# Extracted data
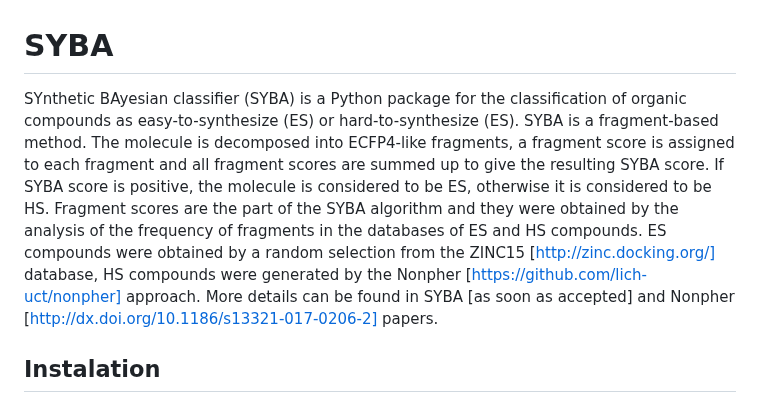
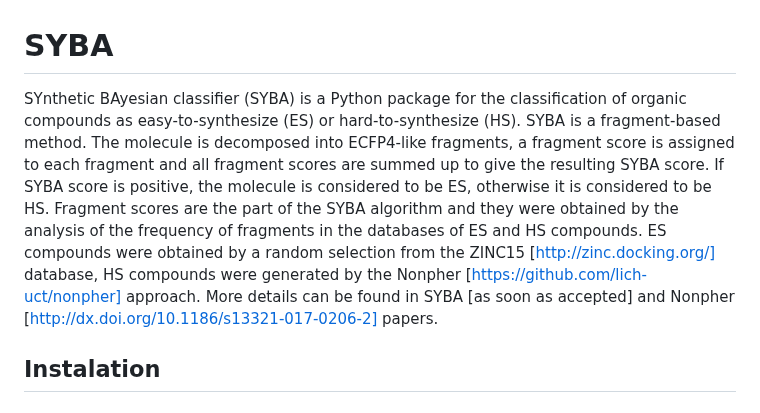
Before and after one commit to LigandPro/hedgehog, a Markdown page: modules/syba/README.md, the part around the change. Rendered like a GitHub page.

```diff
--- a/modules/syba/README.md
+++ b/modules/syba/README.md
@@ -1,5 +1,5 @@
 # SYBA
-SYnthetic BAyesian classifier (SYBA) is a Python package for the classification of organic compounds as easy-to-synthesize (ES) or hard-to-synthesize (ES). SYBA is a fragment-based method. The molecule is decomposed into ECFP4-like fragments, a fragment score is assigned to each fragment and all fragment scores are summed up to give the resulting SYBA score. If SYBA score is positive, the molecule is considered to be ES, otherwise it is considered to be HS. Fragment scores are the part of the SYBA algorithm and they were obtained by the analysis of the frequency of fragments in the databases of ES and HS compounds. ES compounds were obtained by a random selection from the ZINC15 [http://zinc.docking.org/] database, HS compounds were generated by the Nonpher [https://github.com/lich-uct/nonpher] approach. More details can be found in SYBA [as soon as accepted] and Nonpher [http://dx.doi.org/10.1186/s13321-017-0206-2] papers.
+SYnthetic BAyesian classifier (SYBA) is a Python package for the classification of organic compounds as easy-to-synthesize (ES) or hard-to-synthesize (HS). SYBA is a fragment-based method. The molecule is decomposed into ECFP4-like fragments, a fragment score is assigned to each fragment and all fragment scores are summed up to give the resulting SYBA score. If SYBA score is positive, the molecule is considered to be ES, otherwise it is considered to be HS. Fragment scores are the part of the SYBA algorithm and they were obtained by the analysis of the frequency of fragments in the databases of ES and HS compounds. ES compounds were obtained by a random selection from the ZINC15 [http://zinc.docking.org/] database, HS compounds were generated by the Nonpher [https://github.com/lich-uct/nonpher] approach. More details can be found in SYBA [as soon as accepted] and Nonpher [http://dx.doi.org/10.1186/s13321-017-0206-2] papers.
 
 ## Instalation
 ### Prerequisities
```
* * *
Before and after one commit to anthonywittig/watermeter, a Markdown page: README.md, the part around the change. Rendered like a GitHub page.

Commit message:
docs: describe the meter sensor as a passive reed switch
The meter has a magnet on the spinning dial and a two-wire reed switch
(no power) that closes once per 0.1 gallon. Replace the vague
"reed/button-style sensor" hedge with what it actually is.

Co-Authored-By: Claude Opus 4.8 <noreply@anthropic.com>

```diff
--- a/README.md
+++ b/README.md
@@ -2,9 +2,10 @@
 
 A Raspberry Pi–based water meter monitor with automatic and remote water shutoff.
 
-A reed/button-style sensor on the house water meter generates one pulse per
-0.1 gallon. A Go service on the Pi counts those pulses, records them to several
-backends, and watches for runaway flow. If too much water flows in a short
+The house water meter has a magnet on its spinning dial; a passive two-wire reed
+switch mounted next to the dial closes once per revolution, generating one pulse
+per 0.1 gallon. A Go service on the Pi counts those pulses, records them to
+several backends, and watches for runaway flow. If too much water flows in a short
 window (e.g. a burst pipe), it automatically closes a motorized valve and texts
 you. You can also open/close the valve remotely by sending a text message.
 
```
...
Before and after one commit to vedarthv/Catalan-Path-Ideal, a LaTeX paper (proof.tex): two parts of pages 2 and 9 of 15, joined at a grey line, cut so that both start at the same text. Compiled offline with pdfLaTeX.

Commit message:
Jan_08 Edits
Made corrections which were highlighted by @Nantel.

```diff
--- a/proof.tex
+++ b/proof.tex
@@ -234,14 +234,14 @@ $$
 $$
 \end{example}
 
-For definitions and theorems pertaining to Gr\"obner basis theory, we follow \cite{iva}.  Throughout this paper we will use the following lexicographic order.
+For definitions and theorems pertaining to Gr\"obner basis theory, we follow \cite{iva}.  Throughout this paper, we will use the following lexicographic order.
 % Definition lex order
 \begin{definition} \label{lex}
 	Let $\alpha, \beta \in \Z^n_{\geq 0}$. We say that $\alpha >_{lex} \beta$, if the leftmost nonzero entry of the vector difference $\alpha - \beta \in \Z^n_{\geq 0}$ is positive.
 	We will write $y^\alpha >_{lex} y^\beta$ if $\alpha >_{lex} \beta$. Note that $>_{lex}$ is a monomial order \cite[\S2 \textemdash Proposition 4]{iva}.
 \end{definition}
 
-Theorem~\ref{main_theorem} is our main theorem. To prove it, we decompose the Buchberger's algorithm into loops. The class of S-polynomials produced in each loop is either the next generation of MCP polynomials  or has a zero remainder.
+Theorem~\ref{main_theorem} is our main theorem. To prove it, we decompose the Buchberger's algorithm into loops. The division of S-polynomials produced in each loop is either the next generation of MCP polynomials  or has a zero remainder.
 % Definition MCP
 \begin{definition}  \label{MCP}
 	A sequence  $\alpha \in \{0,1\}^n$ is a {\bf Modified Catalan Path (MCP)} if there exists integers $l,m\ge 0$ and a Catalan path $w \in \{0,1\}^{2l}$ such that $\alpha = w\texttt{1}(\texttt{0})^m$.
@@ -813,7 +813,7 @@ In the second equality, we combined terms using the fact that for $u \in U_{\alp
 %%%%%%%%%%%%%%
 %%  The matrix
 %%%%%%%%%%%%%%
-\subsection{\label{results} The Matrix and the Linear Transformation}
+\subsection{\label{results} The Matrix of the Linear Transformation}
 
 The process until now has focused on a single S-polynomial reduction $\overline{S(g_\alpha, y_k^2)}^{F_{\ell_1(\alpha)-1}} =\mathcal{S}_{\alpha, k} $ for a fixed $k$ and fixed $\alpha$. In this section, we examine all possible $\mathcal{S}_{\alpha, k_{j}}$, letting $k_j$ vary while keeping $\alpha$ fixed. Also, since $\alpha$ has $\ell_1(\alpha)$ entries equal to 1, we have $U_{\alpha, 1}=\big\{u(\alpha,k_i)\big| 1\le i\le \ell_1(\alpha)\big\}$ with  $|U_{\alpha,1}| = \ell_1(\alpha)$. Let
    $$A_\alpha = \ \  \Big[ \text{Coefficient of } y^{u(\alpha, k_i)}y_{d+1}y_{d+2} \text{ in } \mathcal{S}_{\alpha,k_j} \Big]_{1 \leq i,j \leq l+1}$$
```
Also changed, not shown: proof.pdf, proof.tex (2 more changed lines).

# Work to be completed
The lines to return are those holding the string "that" anywhere in the listing above.

# Solution
(no power) that closes once per 0.1 gallon. Replace the vague
Before and after one commit to vedarthv/Catalan-Path-Ideal, a LaTeX paper (proof.tex): two parts of pages 2 and 9 of 15, joined at a grey line, cut so that both start at the same text. Compiled offline with pdfLaTeX.
 	Let $\alpha, \beta \in \Z^n_{\geq 0}$. We say that $\alpha >_{lex} \beta$, if the leftmost nonzero entry of the vector difference $\alpha - \beta \in \Z^n_{\geq 0}$ is positive.
 	We will write $y^\alpha >_{lex} y^\beta$ if $\alpha >_{lex} \beta$. Note that $>_{lex}$ is a monomial order \cite[\S2 \textemdash Proposition 4]{iva}.
 	A sequence  $\alpha \in \{0,1\}^n$ is a {\bf Modified Catalan Path (MCP)} if there exists integers $l,m\ge 0$ and a Catalan path $w \in \{0,1\}^{2l}$ such that $\alpha = w\texttt{1}(\texttt{0})^m$.
@@ -813,7 +813,7 @@ In the second equality, we combined terms using the fact that for $u \in U_{\alp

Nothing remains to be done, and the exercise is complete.